WHAT IS EXPECTED: Each entry below is to be extracted exactly.

MATERIAL SUPPLIED:
⁂

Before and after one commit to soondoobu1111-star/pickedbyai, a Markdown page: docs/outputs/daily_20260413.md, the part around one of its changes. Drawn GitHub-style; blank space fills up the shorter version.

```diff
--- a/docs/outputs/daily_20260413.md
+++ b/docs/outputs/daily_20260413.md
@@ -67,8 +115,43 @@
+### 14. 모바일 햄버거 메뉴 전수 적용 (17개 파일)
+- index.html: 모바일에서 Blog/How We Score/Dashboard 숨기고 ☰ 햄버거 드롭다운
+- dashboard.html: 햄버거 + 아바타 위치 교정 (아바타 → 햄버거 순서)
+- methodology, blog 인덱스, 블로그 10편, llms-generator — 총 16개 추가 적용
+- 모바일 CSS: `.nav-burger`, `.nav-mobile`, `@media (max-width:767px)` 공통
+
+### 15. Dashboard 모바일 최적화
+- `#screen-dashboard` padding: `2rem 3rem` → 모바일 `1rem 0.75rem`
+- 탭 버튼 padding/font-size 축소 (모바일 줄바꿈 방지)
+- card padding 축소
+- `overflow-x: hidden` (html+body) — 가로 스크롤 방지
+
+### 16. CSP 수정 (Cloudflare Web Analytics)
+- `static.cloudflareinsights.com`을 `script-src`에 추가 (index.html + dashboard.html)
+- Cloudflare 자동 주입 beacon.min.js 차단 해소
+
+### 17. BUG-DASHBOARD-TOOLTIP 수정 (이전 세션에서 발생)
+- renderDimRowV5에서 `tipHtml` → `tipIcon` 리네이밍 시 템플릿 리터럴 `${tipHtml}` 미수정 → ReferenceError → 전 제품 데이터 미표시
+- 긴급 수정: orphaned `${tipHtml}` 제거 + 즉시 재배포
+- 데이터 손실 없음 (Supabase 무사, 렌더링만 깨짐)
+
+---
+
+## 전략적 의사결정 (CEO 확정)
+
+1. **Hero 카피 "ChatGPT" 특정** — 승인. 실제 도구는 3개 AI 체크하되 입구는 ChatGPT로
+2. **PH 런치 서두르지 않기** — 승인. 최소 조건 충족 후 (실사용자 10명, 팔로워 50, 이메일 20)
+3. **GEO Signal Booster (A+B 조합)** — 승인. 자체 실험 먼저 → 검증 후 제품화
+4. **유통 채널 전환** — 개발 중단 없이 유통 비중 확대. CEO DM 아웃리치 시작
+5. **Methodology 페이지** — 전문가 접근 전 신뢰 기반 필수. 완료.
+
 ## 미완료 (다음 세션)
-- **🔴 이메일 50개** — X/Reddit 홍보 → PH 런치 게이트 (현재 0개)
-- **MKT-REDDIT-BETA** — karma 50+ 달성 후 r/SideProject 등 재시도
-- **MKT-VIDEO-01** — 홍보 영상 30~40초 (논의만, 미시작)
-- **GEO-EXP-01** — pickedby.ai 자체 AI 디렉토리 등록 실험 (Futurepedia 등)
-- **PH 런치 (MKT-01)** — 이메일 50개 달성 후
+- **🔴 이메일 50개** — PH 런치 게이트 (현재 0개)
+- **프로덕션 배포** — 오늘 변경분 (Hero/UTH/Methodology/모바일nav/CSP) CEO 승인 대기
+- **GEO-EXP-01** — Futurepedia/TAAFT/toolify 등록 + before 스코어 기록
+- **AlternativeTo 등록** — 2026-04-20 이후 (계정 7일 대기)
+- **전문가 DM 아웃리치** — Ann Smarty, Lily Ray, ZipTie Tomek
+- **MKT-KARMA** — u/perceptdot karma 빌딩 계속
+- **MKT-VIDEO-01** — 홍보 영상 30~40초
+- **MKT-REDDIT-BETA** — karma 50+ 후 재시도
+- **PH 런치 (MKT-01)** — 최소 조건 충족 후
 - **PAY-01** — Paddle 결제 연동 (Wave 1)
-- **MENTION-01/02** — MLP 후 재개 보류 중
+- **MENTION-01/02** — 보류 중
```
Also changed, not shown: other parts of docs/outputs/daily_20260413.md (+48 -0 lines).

⁂

ANSWER TO THIS PROBLEM:
Before and after one commit to soondoobu1111-star/pickedbyai, a Markdown page: docs/outputs/daily_20260413.md, the part around one of its changes. Drawn GitHub-style; blank space fills up the shorter version.

```diff
--- a/docs/outputs/daily_20260413.md
+++ b/docs/outputs/daily_20260413.md
@@ -67,8 +115,43 @@
+### 14. 모바일 햄버거 메뉴 전수 적용 (17개 파일)
+- index.html: 모바일에서 Blog/How We Score/Dashboard 숨기고 ☰ 햄버거 드롭다운
+- dashboard.html: 햄버거 + 아바타 위치 교정 (아바타 → 햄버거 순서)
+- methodology, blog 인덱스, 블로그 10편, llms-generator — 총 16개 추가 적용
+- 모바일 CSS: `.nav-burger`, `.nav-mobile`, `@media (max-width:767px)` 공통
+
+### 15. Dashboard 모바일 최적화
+- `#screen-dashboard` padding: `2rem 3rem` → 모바일 `1rem 0.75rem`
+- 탭 버튼 padding/font-size 축소 (모바일 줄바꿈 방지)
+- card padding 축소
+- `overflow-x: hidden` (html+body) — 가로 스크롤 방지
+
+### 16. CSP 수정 (Cloudflare Web Analytics)
+- `static.cloudflareinsights.com`을 `script-src`에 추가 (index.html + dashboard.html)
+- Cloudflare 자동 주입 beacon.min.js 차단 해소
+
+### 17. BUG-DASHBOARD-TOOLTIP 수정 (이전 세션에서 발생)
+- renderDimRowV5에서 `tipHtml` → `tipIcon` 리네이밍 시 템플릿 리터럴 `${tipHtml}` 미수정 → ReferenceError → 전 제품 데이터 미표시
+- 긴급 수정: orphaned `${tipHtml}` 제거 + 즉시 재배포
+- 데이터 손실 없음 (Supabase 무사, 렌더링만 깨짐)
+
+---
+
+## 전략적 의사결정 (CEO 확정)
+
+1. **Hero 카피 "ChatGPT" 특정** — 승인. 실제 도구는 3개 AI 체크하되 입구는 ChatGPT로
+2. **PH 런치 서두르지 않기** — 승인. 최소 조건 충족 후 (실사용자 10명, 팔로워 50, 이메일 20)
+3. **GEO Signal Booster (A+B 조합)** — 승인. 자체 실험 먼저 → 검증 후 제품화
+4. **유통 채널 전환** — 개발 중단 없이 유통 비중 확대. CEO DM 아웃리치 시작
+5. **Methodology 페이지** — 전문가 접근 전 신뢰 기반 필수. 완료.
+
 ## 미완료 (다음 세션)
-- **🔴 이메일 50개** — X/Reddit 홍보 → PH 런치 게이트 (현재 0개)
-- **MKT-REDDIT-BETA** — karma 50+ 달성 후 r/SideProject 등 재시도
-- **MKT-VIDEO-01** — 홍보 영상 30~40초 (논의만, 미시작)
-- **GEO-EXP-01** — pickedby.ai 자체 AI 디렉토리 등록 실험 (Futurepedia 등)
-- **PH 런치 (MKT-01)** — 이메일 50개 달성 후
+- **🔴 이메일 50개** — PH 런치 게이트 (현재 0개)
+- **프로덕션 배포** — 오늘 변경분 (Hero/UTH/Methodology/모바일nav/CSP) CEO 승인 대기
+- **GEO-EXP-01** — Futurepedia/TAAFT/toolify 등록 + before 스코어 기록
+- **AlternativeTo 등록** — 2026-04-20 이후 (계정 7일 대기)
+- **전문가 DM 아웃리치** — Ann Smarty, Lily Ray, ZipTie Tomek
+- **MKT-KARMA** — u/perceptdot karma 빌딩 계속
+- **MKT-VIDEO-01** — 홍보 영상 30~40초
+- **MKT-REDDIT-BETA** — karma 50+ 후 재시도
+- **PH 런치 (MKT-01)** — 최소 조건 충족 후
 - **PAY-01** — Paddle 결제 연동 (Wave 1)
-- **MENTION-01/02** — MLP 후 재개 보류 중
+- **MENTION-01/02** — 보류 중
```
Also changed, not shown: other parts of docs/outputs/daily_20260413.md (+48 -0 lines).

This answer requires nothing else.